Assignment:
Repeat the lines of the data exactly and exclude any picture among them.

══ Extracted material ══

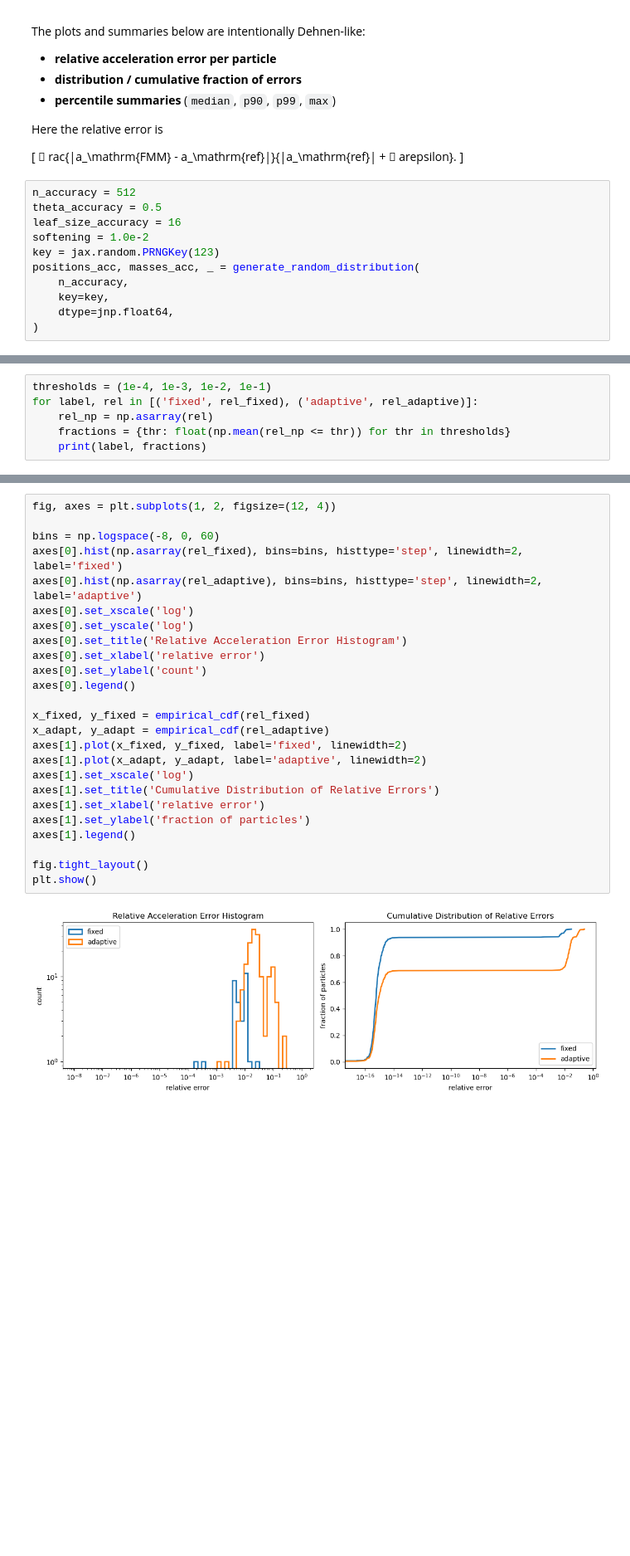
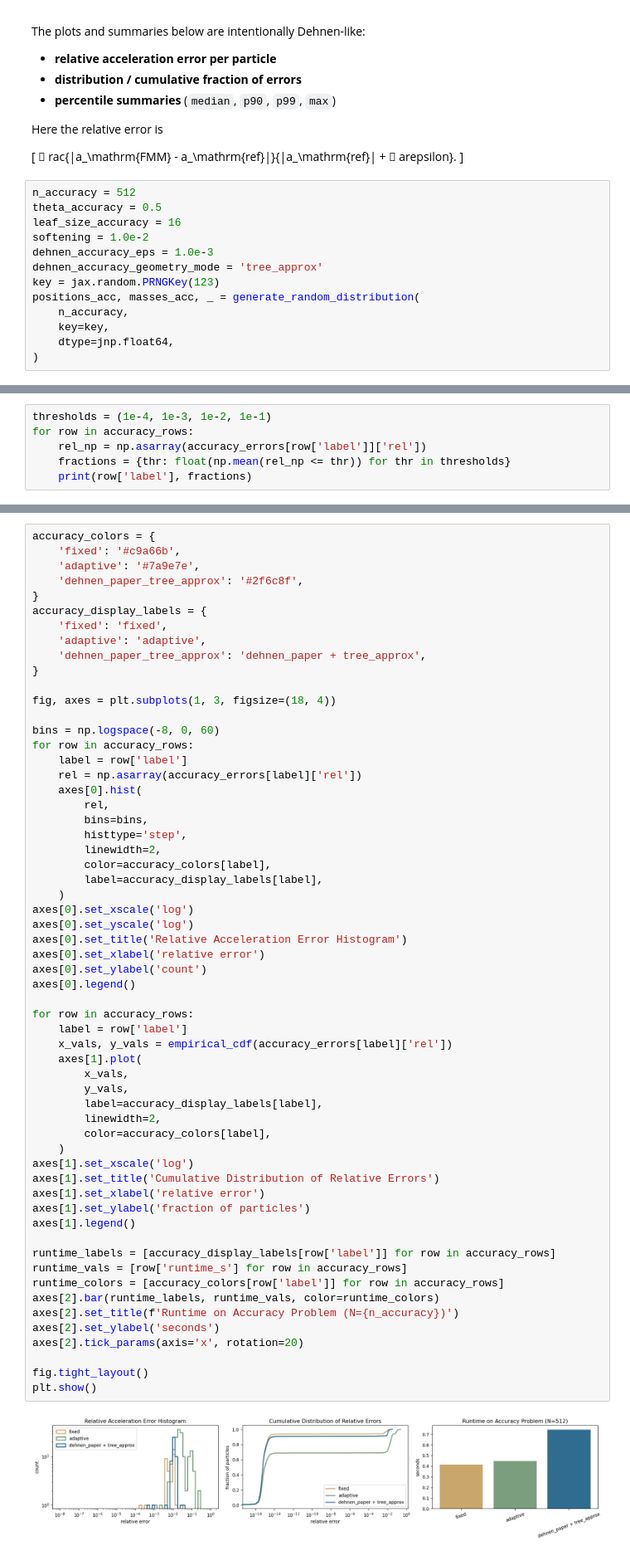
Before and after one commit to TobiBu/jaccpot, a Jupyter notebook: examples/adaptive_vs_fixed_benchmark.ipynb, the cells around one changed output, grey strips where cells are left out. Shown at 83% size. Saved outputs shown, nothing was run; the diff lists cells and outputs as text; blank space fills up the shorter version.

```diff
--- a/examples/adaptive_vs_fixed_benchmark.ipynb
+++ b/examples/adaptive_vs_fixed_benchmark.ipynb
@@ -491,6 +540,8 @@ n_accuracy = 512
 theta_accuracy = 0.5
 leaf_size_accuracy = 16
 softening = 1.0e-2
+dehnen_accuracy_eps = 1.0e-3
+dehnen_accuracy_geometry_mode = 'tree_approx'
 key = jax.random.PRNGKey(123)
 positions_acc, masses_acc, _ = generate_random_distribution(
     n_accuracy,
@@ -554,9 +671,9 @@ NameError: name 'p_gears' is not defined
 # %%
 thresholds = (1e-4, 1e-3, 1e-2, 1e-1)
-for label, rel in [('fixed', rel_fixed), ('adaptive', rel_adaptive)]:
-    rel_np = np.asarray(rel)
+for row in accuracy_rows:
+    rel_np = np.asarray(accuracy_errors[row['label']]['rel'])
     fractions = {thr: float(np.mean(rel_np <= thr)) for thr in thresholds}
-    print(label, fractions)
+    print(row['label'], fractions)
 # %% [output]
 fixed {0.0001: 0.9375, 0.001: 0.94140625, 0.01: 0.98046875, 0.1: 1.0}
 adaptive {0.0001: 0.6875, 0.001: 0.6875, 0.01: 0.712890625, 0.1: 0.98046875}
@@ -563,30 +681,64 @@ adaptive {0.0001: 0.6875, 0.001: 0.6875, 0.01: 0.712890625, 0.1: 0.98046875}
 # %%
-fig, axes = plt.subplots(1, 2, figsize=(12, 4))
+accuracy_colors = {
+    'fixed': '#c9a66b',
+    'adaptive': '#7a9e7e',
+    'dehnen_paper_tree_approx': '#2f6c8f',
+}
+accuracy_display_labels = {
+    'fixed': 'fixed',
+    'adaptive': 'adaptive',
+    'dehnen_paper_tree_approx': 'dehnen_paper + tree_approx',
+}
+
+fig, axes = plt.subplots(1, 3, figsize=(18, 4))
 
 bins = np.logspace(-8, 0, 60)
-axes[0].hist(np.asarray(rel_fixed), bins=bins, histtype='step', linewidth=2, label='fixed')
-axes[0].hist(np.asarray(rel_adaptive), bins=bins, histtype='step', linewidth=2, label='adaptive')
+for row in accuracy_rows:
+    label = row['label']
+    rel = np.asarray(accuracy_errors[label]['rel'])
+    axes[0].hist(
+        rel,
+        bins=bins,
+        histtype='step',
+        linewidth=2,
+        color=accuracy_colors[label],
+        label=accuracy_display_labels[label],
+    )
 axes[0].set_xscale('log')
 axes[0].set_yscale('log')
 axes[0].set_title('Relative Acceleration Error Histogram')
 axes[0].set_xlabel('relative error')
 axes[0].set_ylabel('count')
 axes[0].legend()
 
-x_fixed, y_fixed = empirical_cdf(rel_fixed)
-x_adapt, y_adapt = empirical_cdf(rel_adaptive)
-axes[1].plot(x_fixed, y_fixed, label='fixed', linewidth=2)
-axes[1].plot(x_adapt, y_adapt, label='adaptive', linewidth=2)
+for row in accuracy_rows:
+    label = row['label']
+    x_vals, y_vals = empirical_cdf(accuracy_errors[label]['rel'])
+    axes[1].plot(
+        x_vals,
+        y_vals,
+        label=accuracy_display_labels[label],
+        linewidth=2,
+        color=accuracy_colors[label],
+    )
 axes[1].set_xscale('log')
 axes[1].set_title('Cumulative Distribution of Relative Errors')
 axes[1].set_xlabel('relative error')
 axes[1].set_ylabel('fraction of particles')
 axes[1].legend()
 
+runtime_labels = [accuracy_display_labels[row['label']] for row in accuracy_rows]
+runtime_vals = [row['runtime_s'] for row in accuracy_rows]
+runtime_colors = [accuracy_colors[row['label']] for row in accuracy_rows]
+axes[2].bar(runtime_labels, runtime_vals, color=runtime_colors)
+axes[2].set_title(f'Runtime on Accuracy Problem (N={n_accuracy})')
+axes[2].set_ylabel('seconds')
+axes[2].tick_params(axis='x', rotation=20)
+
 fig.tight_layout()
 plt.show()
 # %% [output]
-[figure, old version]
+[figure, new version]
 # %% [markdown]
 ## Adaptive Error-Model Sweep
 
```
Also changed, not shown: parts of 13 cells of this notebook.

═══

Your response:
Before and after one commit to TobiBu/jaccpot, a Jupyter notebook: examples/adaptive_vs_fixed_benchmark.ipynb, the cells around one changed output, grey strips where cells are left out. Shown at 83% size. Saved outputs shown, nothing was run; the diff lists cells and outputs as text; blank space fills up the shorter version.

```diff
--- a/examples/adaptive_vs_fixed_benchmark.ipynb
+++ b/examples/adaptive_vs_fixed_benchmark.ipynb
@@ -491,6 +540,8 @@ n_accuracy = 512
 theta_accuracy = 0.5
 leaf_size_accuracy = 16
 softening = 1.0e-2
+dehnen_accuracy_eps = 1.0e-3
+dehnen_accuracy_geometry_mode = 'tree_approx'
 key = jax.random.PRNGKey(123)
 positions_acc, masses_acc, _ = generate_random_distribution(
     n_accuracy,
@@ -554,9 +671,9 @@ NameError: name 'p_gears' is not defined
 # %%
 thresholds = (1e-4, 1e-3, 1e-2, 1e-1)
-for label, rel in [('fixed', rel_fixed), ('adaptive', rel_adaptive)]:
-    rel_np = np.asarray(rel)
+for row in accuracy_rows:
+    rel_np = np.asarray(accuracy_errors[row['label']]['rel'])
     fractions = {thr: float(np.mean(rel_np <= thr)) for thr in thresholds}
-    print(label, fractions)
+    print(row['label'], fractions)
 # %% [output]
 fixed {0.0001: 0.9375, 0.001: 0.94140625, 0.01: 0.98046875, 0.1: 1.0}
 adaptive {0.0001: 0.6875, 0.001: 0.6875, 0.01: 0.712890625, 0.1: 0.98046875}
@@ -563,30 +681,64 @@ adaptive {0.0001: 0.6875, 0.001: 0.6875, 0.01: 0.712890625, 0.1: 0.98046875}
 # %%
-fig, axes = plt.subplots(1, 2, figsize=(12, 4))
+accuracy_colors = {
+    'fixed': '#c9a66b',
+    'adaptive': '#7a9e7e',
+    'dehnen_paper_tree_approx': '#2f6c8f',
+}
+accuracy_display_labels = {
+    'fixed': 'fixed',
+    'adaptive': 'adaptive',
+    'dehnen_paper_tree_approx': 'dehnen_paper + tree_approx',
+}
+
+fig, axes = plt.subplots(1, 3, figsize=(18, 4))
 
 bins = np.logspace(-8, 0, 60)
-axes[0].hist(np.asarray(rel_fixed), bins=bins, histtype='step', linewidth=2, label='fixed')
-axes[0].hist(np.asarray(rel_adaptive), bins=bins, histtype='step', linewidth=2, label='adaptive')
+for row in accuracy_rows:
+    label = row['label']
+    rel = np.asarray(accuracy_errors[label]['rel'])
+    axes[0].hist(
+        rel,
+        bins=bins,
+        histtype='step',
+        linewidth=2,
+        color=accuracy_colors[label],
+        label=accuracy_display_labels[label],
+    )
 axes[0].set_xscale('log')
 axes[0].set_yscale('log')
 axes[0].set_title('Relative Acceleration Error Histogram')
 axes[0].set_xlabel('relative error')
 axes[0].set_ylabel('count')
 axes[0].legend()
 
-x_fixed, y_fixed = empirical_cdf(rel_fixed)
-x_adapt, y_adapt = empirical_cdf(rel_adaptive)
-axes[1].plot(x_fixed, y_fixed, label='fixed', linewidth=2)
-axes[1].plot(x_adapt, y_adapt, label='adaptive', linewidth=2)
+for row in accuracy_rows:
+    label = row['label']
+    x_vals, y_vals = empirical_cdf(accuracy_errors[label]['rel'])
+    axes[1].plot(
+        x_vals,
+        y_vals,
+        label=accuracy_display_labels[label],
+        linewidth=2,
+        color=accuracy_colors[label],
+    )
 axes[1].set_xscale('log')
 axes[1].set_title('Cumulative Distribution of Relative Errors')
 axes[1].set_xlabel('relative error')
 axes[1].set_ylabel('fraction of particles')
 axes[1].legend()
 
+runtime_labels = [accuracy_display_labels[row['label']] for row in accuracy_rows]
+runtime_vals = [row['runtime_s'] for row in accuracy_rows]
+runtime_colors = [accuracy_colors[row['label']] for row in accuracy_rows]
+axes[2].bar(runtime_labels, runtime_vals, color=runtime_colors)
+axes[2].set_title(f'Runtime on Accuracy Problem (N={n_accuracy})')
+axes[2].set_ylabel('seconds')
+axes[2].tick_params(axis='x', rotation=20)
+
 fig.tight_layout()
 plt.show()
 # %% [output]
-[figure, old version]
+[figure, new version]
 # %% [markdown]
 ## Adaptive Error-Model Sweep
 
```
Also changed, not shown: parts of 13 cells of this notebook.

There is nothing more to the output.